**Collection entries**

▶

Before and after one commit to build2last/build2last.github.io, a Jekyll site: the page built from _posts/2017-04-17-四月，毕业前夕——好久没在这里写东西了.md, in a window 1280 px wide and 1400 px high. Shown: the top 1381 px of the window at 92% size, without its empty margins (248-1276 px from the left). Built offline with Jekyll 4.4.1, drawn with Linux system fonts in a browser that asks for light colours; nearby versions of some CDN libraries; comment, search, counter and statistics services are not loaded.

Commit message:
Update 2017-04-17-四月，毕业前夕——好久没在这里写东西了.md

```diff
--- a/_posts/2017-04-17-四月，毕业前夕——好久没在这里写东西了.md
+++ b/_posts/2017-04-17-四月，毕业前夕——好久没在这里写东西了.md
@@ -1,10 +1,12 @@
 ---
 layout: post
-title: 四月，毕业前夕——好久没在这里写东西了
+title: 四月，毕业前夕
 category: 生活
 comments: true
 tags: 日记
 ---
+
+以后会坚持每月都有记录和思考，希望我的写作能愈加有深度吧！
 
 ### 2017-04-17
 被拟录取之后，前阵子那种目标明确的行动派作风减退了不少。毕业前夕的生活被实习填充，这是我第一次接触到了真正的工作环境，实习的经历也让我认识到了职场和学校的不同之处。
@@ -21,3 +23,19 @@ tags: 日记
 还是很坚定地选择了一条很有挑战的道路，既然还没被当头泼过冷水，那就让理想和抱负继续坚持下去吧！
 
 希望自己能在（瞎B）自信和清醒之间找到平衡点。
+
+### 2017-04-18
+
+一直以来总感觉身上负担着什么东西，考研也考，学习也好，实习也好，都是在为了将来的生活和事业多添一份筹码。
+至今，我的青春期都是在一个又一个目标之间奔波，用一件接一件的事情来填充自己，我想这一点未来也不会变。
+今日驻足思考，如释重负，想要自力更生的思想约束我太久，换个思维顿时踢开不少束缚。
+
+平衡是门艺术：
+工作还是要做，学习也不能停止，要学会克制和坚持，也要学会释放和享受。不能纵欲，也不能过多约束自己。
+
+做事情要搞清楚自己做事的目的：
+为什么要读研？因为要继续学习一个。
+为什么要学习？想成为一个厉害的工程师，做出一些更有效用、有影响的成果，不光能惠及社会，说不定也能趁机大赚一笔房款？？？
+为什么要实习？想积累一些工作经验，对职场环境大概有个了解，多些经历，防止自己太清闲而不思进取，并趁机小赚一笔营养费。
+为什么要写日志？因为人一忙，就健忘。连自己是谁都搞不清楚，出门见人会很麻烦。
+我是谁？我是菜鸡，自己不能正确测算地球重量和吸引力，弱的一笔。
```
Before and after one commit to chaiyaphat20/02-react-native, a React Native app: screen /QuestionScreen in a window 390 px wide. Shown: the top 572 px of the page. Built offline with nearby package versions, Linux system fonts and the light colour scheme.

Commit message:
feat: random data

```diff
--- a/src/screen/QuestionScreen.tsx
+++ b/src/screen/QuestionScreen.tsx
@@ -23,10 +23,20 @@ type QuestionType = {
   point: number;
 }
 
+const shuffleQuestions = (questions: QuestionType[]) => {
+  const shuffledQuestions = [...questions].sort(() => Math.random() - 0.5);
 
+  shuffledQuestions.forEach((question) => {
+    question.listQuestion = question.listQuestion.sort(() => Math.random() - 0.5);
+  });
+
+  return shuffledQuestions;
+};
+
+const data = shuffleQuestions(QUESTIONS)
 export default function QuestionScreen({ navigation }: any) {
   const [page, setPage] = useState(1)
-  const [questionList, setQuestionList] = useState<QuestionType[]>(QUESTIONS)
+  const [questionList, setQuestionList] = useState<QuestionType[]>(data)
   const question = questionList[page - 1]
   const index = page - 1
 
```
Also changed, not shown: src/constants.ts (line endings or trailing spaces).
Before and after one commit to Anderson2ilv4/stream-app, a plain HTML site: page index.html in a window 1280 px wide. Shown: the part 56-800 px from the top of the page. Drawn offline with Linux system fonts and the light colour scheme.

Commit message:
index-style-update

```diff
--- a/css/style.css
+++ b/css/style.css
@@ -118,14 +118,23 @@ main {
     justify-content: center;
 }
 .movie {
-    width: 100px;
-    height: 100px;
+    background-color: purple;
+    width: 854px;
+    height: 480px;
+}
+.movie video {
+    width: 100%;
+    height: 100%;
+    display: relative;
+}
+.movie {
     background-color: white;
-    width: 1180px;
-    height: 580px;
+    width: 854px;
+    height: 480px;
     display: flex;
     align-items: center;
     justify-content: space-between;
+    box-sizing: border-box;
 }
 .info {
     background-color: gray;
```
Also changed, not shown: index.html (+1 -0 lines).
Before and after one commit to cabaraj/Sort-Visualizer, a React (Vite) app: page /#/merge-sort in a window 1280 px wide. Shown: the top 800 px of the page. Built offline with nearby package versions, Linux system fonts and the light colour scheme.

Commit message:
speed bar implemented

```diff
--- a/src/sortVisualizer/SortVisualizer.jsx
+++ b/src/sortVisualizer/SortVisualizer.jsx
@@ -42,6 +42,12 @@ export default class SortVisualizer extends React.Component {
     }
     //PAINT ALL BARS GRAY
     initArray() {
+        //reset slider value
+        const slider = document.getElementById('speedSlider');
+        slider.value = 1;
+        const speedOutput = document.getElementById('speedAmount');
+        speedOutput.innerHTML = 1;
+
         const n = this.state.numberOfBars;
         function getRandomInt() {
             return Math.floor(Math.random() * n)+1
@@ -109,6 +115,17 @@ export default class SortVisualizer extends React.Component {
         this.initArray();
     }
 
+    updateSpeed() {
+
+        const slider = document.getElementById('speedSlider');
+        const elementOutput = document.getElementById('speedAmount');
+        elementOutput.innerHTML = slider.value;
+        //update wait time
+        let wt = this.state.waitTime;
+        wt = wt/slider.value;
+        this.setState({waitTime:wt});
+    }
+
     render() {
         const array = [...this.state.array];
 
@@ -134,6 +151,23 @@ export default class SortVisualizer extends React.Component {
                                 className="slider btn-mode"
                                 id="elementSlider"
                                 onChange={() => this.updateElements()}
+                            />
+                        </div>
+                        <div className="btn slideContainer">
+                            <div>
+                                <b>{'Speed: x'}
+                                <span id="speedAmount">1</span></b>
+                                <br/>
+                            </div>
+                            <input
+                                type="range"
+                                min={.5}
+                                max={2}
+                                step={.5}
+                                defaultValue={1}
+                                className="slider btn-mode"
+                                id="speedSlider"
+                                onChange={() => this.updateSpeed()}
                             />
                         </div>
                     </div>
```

◀

**ACTIVITY**
Look over the records above and copy each line that includes the string "SortVisualizer".

**OUTPUT OF THE TASK**
--- a/src/sortVisualizer/SortVisualizer.jsx
+++ b/src/sortVisualizer/SortVisualizer.jsx
@@ -42,6 +42,12 @@ export default class SortVisualizer extends React.Component {
@@ -109,6 +115,17 @@ export default class SortVisualizer extends React.Component {
@@ -134,6 +151,23 @@ export default class SortVisualizer extends React.Component {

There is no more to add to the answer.